Could you filter the data below down to the lines that hold the word "from"?

[Web document revisions]
*** Block opens ***

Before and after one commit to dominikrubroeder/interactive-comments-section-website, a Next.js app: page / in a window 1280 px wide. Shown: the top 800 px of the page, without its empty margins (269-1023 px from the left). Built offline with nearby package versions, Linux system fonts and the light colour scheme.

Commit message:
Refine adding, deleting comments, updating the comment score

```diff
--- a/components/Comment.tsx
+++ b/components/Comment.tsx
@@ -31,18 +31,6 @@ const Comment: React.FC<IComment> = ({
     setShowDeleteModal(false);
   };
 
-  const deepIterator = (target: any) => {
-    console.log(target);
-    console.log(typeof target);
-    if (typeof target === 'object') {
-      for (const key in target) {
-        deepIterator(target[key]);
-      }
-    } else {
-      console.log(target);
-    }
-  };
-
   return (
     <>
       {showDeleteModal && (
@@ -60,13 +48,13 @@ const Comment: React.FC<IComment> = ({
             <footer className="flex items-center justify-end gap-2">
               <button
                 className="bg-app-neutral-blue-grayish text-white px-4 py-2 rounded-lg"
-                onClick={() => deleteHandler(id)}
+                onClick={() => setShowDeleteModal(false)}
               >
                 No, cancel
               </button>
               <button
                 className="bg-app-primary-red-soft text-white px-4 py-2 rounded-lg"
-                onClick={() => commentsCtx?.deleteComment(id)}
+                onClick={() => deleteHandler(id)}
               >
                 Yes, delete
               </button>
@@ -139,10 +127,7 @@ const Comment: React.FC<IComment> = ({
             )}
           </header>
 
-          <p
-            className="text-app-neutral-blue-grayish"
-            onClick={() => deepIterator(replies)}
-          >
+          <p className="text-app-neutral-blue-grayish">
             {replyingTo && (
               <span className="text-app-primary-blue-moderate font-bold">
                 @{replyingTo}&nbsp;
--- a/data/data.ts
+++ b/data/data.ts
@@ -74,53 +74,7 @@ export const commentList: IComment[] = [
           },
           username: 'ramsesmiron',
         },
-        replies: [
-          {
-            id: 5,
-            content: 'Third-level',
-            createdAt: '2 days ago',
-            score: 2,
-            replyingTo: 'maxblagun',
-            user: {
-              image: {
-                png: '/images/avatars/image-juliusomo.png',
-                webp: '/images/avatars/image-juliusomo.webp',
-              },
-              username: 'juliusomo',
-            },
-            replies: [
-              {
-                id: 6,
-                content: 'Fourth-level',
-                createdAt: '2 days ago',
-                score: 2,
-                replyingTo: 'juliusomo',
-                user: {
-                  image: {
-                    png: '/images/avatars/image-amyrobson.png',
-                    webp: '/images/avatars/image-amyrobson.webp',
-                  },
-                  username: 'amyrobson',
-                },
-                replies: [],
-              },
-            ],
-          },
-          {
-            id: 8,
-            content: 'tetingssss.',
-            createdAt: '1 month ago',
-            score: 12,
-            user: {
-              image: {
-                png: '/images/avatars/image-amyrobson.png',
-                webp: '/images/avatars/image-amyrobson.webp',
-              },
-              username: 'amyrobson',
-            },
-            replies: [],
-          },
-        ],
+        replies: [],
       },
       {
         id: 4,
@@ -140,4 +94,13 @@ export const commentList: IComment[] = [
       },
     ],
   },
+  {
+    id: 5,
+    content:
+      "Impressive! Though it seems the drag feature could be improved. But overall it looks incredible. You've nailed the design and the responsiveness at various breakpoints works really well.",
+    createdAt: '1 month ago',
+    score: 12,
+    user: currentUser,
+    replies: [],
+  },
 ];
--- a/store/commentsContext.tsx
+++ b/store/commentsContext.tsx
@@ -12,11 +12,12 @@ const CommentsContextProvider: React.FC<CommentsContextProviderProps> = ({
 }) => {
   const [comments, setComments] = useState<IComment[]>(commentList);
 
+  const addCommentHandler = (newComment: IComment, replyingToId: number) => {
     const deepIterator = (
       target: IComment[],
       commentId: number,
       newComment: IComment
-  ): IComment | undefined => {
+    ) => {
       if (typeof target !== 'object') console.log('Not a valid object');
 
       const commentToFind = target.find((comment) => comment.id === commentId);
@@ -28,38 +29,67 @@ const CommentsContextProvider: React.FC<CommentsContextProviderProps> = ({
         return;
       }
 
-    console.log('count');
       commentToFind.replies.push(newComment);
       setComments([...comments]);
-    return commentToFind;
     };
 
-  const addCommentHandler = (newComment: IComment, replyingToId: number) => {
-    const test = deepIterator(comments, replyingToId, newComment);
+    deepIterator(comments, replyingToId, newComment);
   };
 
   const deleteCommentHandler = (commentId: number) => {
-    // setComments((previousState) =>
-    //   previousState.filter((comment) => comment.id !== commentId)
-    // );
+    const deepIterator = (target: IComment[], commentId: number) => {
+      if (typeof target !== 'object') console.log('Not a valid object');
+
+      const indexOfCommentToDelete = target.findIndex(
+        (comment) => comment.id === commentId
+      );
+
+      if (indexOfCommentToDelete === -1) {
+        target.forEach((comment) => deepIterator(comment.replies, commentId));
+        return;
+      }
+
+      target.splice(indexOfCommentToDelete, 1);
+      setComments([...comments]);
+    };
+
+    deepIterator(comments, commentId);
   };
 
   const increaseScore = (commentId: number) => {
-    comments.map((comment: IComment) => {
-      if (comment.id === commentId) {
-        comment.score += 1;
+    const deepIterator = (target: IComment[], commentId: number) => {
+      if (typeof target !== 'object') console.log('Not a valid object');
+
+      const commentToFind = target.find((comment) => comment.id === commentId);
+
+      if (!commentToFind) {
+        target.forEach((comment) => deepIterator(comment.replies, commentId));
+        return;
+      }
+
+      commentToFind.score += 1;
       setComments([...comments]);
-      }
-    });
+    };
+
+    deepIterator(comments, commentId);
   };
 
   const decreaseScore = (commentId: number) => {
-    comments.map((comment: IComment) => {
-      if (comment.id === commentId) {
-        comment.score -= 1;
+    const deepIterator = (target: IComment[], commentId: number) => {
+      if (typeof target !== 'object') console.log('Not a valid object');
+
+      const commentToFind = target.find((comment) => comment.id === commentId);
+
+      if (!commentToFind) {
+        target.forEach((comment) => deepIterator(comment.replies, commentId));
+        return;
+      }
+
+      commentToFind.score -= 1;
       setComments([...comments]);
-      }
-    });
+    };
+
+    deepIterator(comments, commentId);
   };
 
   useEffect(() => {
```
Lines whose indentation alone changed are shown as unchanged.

*** Block closes ***
*** Block opens ***

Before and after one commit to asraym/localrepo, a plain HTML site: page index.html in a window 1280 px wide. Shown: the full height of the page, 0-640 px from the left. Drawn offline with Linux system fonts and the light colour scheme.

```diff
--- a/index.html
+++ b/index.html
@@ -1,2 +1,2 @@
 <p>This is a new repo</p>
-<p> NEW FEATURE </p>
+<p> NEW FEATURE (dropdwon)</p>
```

*** Block closes ***
*** Block opens ***

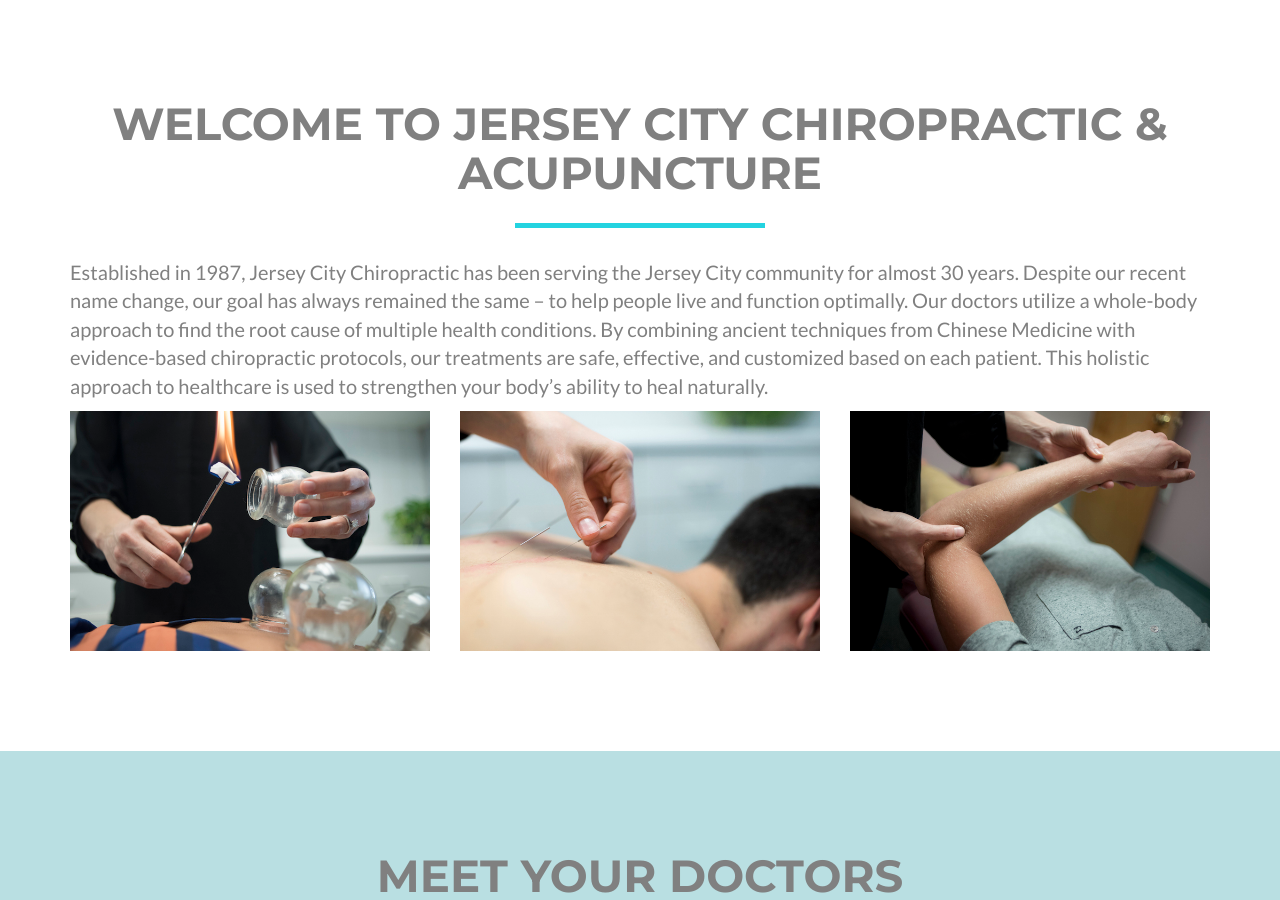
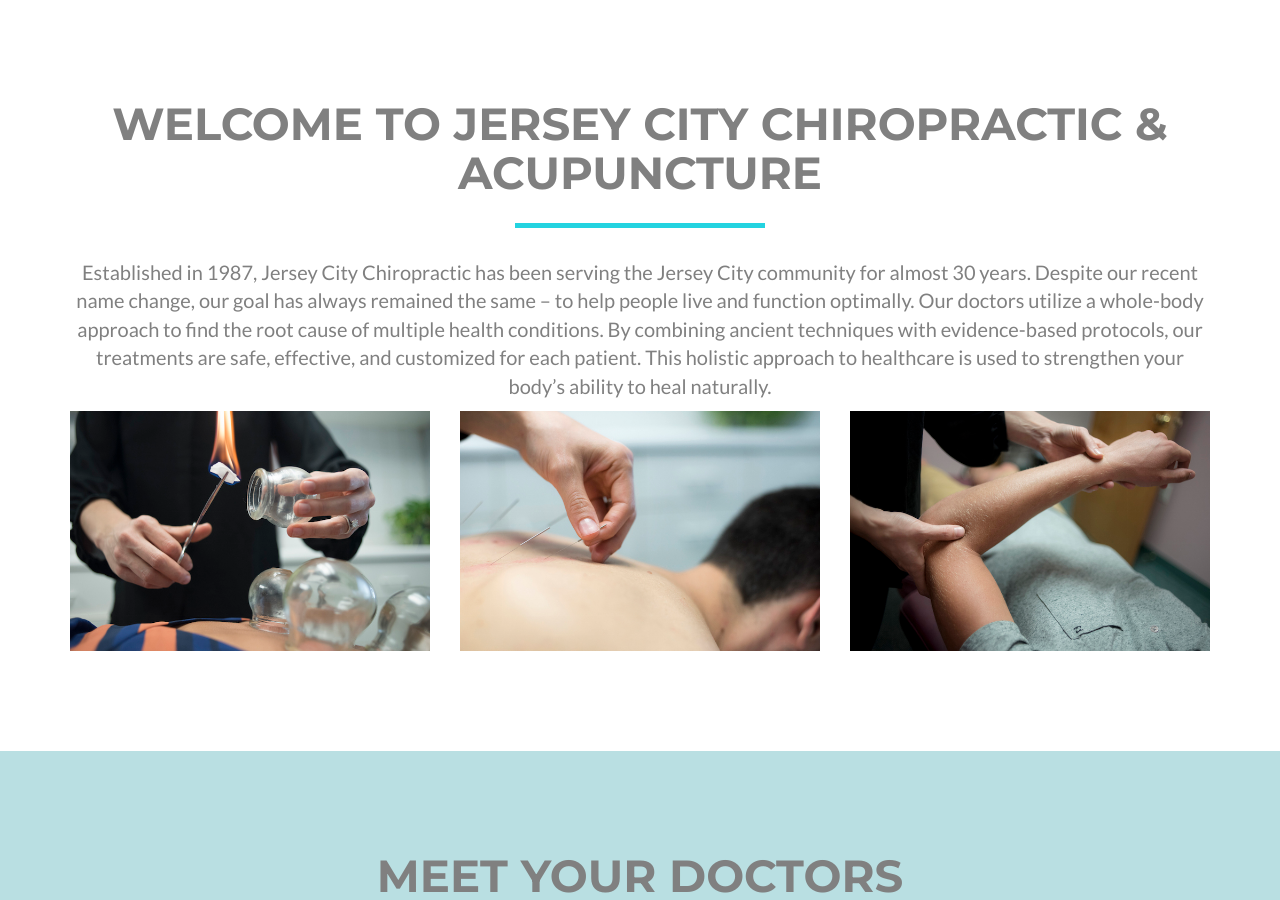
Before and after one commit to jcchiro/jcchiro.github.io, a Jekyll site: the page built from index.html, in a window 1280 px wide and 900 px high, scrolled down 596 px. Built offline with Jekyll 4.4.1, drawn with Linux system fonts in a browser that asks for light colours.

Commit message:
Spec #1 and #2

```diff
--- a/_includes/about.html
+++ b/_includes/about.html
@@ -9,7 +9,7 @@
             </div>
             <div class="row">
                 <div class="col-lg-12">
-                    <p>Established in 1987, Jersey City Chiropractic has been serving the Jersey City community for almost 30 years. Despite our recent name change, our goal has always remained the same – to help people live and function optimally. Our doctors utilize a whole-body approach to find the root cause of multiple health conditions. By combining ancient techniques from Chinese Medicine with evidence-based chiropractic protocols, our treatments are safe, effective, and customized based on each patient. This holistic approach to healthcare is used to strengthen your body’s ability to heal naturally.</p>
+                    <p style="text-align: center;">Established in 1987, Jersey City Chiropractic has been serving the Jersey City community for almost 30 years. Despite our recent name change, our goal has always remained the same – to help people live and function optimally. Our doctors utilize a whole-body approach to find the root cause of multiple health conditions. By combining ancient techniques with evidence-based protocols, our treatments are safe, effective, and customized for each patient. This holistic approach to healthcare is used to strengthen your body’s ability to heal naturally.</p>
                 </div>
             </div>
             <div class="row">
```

*** Block closes ***

*Exercise response*:
Before and after one commit to dominikrubroeder/interactive-comments-section-website, a Next.js app: page / in a window 1280 px wide. Shown: the top 800 px of the page, without its empty margins (269-1023 px from the left). Built offline with nearby package versions, Linux system fonts and the light colour scheme.
Before and after one commit to asraym/localrepo, a plain HTML site: page index.html in a window 1280 px wide. Shown: the full height of the page, 0-640 px from the left. Drawn offline with Linux system fonts and the light colour scheme.
Before and after one commit to jcchiro/jcchiro.github.io, a Jekyll site: the page built from index.html, in a window 1280 px wide and 900 px high, scrolled down 596 px. Built offline with Jekyll 4.4.1, drawn with Linux system fonts in a browser that asks for light colours.
-                    <p>Established in 1987, Jersey City Chiropractic has been serving the Jersey City community for almost 30 years. Despite our recent name change, our goal has always remained the same – to help people live and function optimally. Our doctors utilize a whole-body approach to find the root cause of multiple health conditions. By combining ancient techniques from Chinese Medicine with evidence-based chiropractic protocols, our treatments are safe, effective, and customized based on each patient. This holistic approach to healthcare is used to strengthen your body’s ability to heal naturally.</p>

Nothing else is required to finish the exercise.